The Alum Cave Trailhead is 8.7 miles south past Sugarlands Visitor Center along Newfound Gap Road. There are several parking areas on the left, but on the day that I went it was extremely crowded (arrived around 11am) and all parking spaces were full necessitating parking on the side of the road.
The first section of the trail (to Arch Rock) is at a fairly gentle grade and follows the Alum Cave Creek.
1.3 miles from the trailhead appears Arch Rock. The trail continues under the arch and has several steps cut into the stone that you climb up before exiting through the top.
Past Arch Rock, the trail continues to Alum Cave. The view includes Anakeesta Ridge predominantly on your left. At roughly 2 miles from the trailhead you’ll arrive at Inspiration Point, that offers a view of Little Duck Hawk Ridge to the west, and Myrtle Point towards the Northeast.
At 2.2 miles, you reach Alum Cave (full disclosure, it isn’t a cave). Alum Cave is actually a concave bluff, approximately 80 feet in height and roughly 500 feet long. Alum Cave has a history being mined first for epsom salt by The Epsom Salts Manufacturing Company (1838) and then for saltpeter which is used to manufacture gunpowder, by the Confederate Army during the Civil War.

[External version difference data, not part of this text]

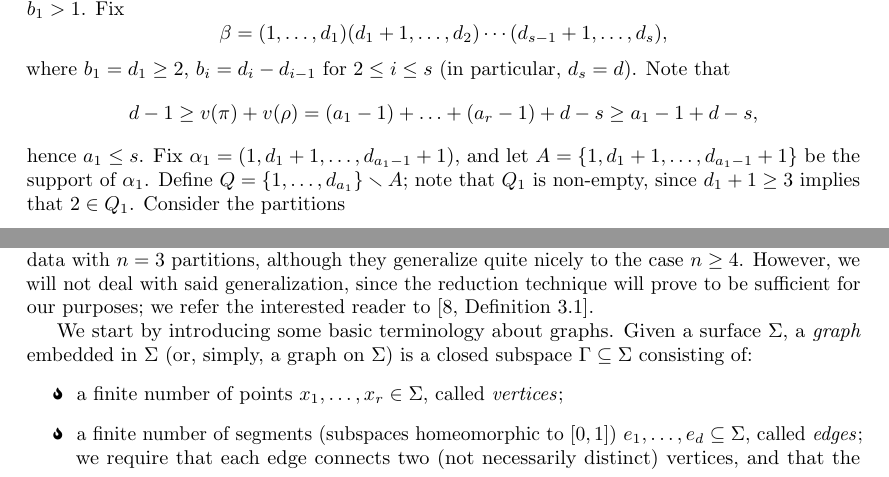
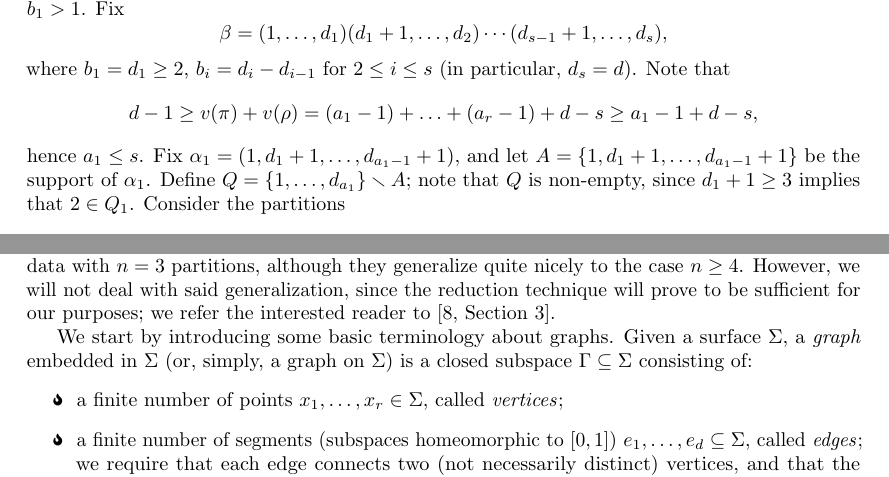
Before and after one commit to filippobaroni/master-thesis-hurwitz, a LaTeX thesis (latex/src/main.tex, which reads latex/src/dessins_d_enfant.tex, latex/src/monodromy.tex): two parts of pages 15 and 25 of 35, joined at a grey line, cut so that both start at the same text. Compiled offline with pdfLaTeX.

Commit message:
Small fixes

```diff
--- a/latex/src/dessins_d_enfant.tex
+++ b/latex/src/dessins_d_enfant.tex
@@ -4,7 +4,7 @@
 
 In \cref{monodromy:sc:combinatorial-moves}, we discussed how the Hurwitz existence problem can be reduced to the analysis of candidate data on the sphere. Moreover, thanks to \cref{combinatorial-move:a:small-v,combinatorial-move:a:large-v}, we have devised a relatively reliable technique to decrease the number $n$ of partitions; this technique was successfully employed in \cref{monodromy:sc:results-sphere} to show the realizability of a wide variety of candidate data by induction on $n$, starting from the base case $n=3$. Ignoring the cases where $n\le 2$, which were fully analyzed in \cref{monodromy:sc:combinatorial-moves}, it should come as no surprise that candidate data with $n=3$ play a very important role in the study of the existence problem.
 
-Up to this point, we have only approached the Hurwitz existence problem from a group-theoretic point of view, showing realizability by looking for elements of $\symgroup[d]$ with certain properties. In this section, we will present a totally different tool, of a more topological and combinatorial nature, for attacking the same problem. The concept of \emph{\dessins{}}\footnote{``\emph{\Dessin{}}'' is French for ``child's drawing'', hence the title of this section.} was popularized by Grothendieck in \cite{grothendieck}, in a setting related to, but different from, the Hurwitz existence problem. \Dessins{} provide a strikingly elementary tool for showing the realizability of candidate data with $n=3$ partitions, although they generalize quite nicely to the case $n\ge 4$. However, we will not deal with said generalization, since the reduction technique will prove to be sufficient for our purposes; we refer the interested reader to \resultcite{definition}{3.1}{pervova}.
+Up to this point, we have only approached the Hurwitz existence problem from a group-theoretic point of view, showing realizability by looking for elements of $\symgroup[d]$ with certain properties. In this section, we will present a totally different tool, of a more topological and combinatorial nature, for attacking the same problem. The concept of \emph{\dessins{}}\footnote{``\emph{\Dessin{}}'' is French for ``child's drawing'', hence the title of this section.} was popularized by Grothendieck in \cite{grothendieck}, in a setting related to, but different from, the Hurwitz existence problem. \Dessins{} provide a strikingly elementary tool for showing the realizability of candidate data with $n=3$ partitions, although they generalize quite nicely to the case $n\ge 4$. However, we will not deal with said generalization, since the reduction technique will prove to be sufficient for our purposes; we refer the interested reader to \resultcite{section}{3}{pervova}.
 
 We start by introducing some basic terminology about graphs. Given a surface $\Sigma$, a \emph{graph} embedded in $\Sigma$ (or, simply, a graph on $\Sigma$) is a closed subspace $\Gamma\subs\Sigma$ consisting of:
 \begin{itemize}
--- a/latex/src/monodromy.tex
+++ b/latex/src/monodromy.tex
@@ -124,7 +124,7 @@ where $b_1=d_1\ge 2$, $b_i=d_i-d_{i-1}$ for $2\le i\le s$ (in particular, $d_s=d
 \[
 d-1\ge v(\pi)+v(\rho)=(a_1-1)+\ldots+(a_r-1)+d-s\ge a_1-1+d-s,
 \]
-hence $a_1\le s$. Fix $\alpha_1=\cycle{1,d_1+1,\ldots,d_{a_1-1}+1}$, and let $A=\{1,d_1+1,\ldots,d_{a_1-1}+1\}$ be the support of $\alpha_1$. Define $Q=\{1,\ldots,d_{a_1}\}\setminus A$; note that $Q_1$ is non-empty, since $d_1+1\ge 3$ implies that $2\in Q_1$. Consider the partitions
+hence $a_1\le s$. Fix $\alpha_1=\cycle{1,d_1+1,\ldots,d_{a_1-1}+1}$, and let $A=\{1,d_1+1,\ldots,d_{a_1-1}+1\}$ be the support of $\alpha_1$. Define $Q=\{1,\ldots,d_{a_1}\}\setminus A$; note that $Q$ is non-empty, since $d_1+1\ge 3$ implies that $2\in Q_1$. Consider the partitions
 \begin{align*}
 \pi'=[a_2,a_3,\ldots,a_r],&&\rho'=[\card{Q},b_{a_1+1},\ldots,b_s].
 \end{align*}
```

Past Alum Cave, the trail continues, hugging the cliff face. Over these next two miles you’ll find several narrow rock ledges, including some with cable handrails due to the water seeping out of the rock walls.
Beyond this point the trail levels out and you pass through a dense spruce-fir forest. The Alum Cave Trail ends 5 miles from the trailhead and dead-ends into Rainbow Falls Trail. Take a right here to continue to the summit of Mt. LeConte.
A short distance on you’ll arrive at the outskirts of the LeConte Lodge area, The actual summit of Mt. LeCounte is another half-mile however. You can also take a right to Cliff Top for panoramic views.
To reach the summit, take the Trillium Gap Trail which branches off to the left at approximately 5.2 miles. The summit, better known as High Top, is at the 5.5 mile mark… designated by a large cairn off to the right at 6,593 feet. This makes Mt. LeConte the tallest mountain in the Eastern United States, rising 5301 feet from its base near Gatlinburg.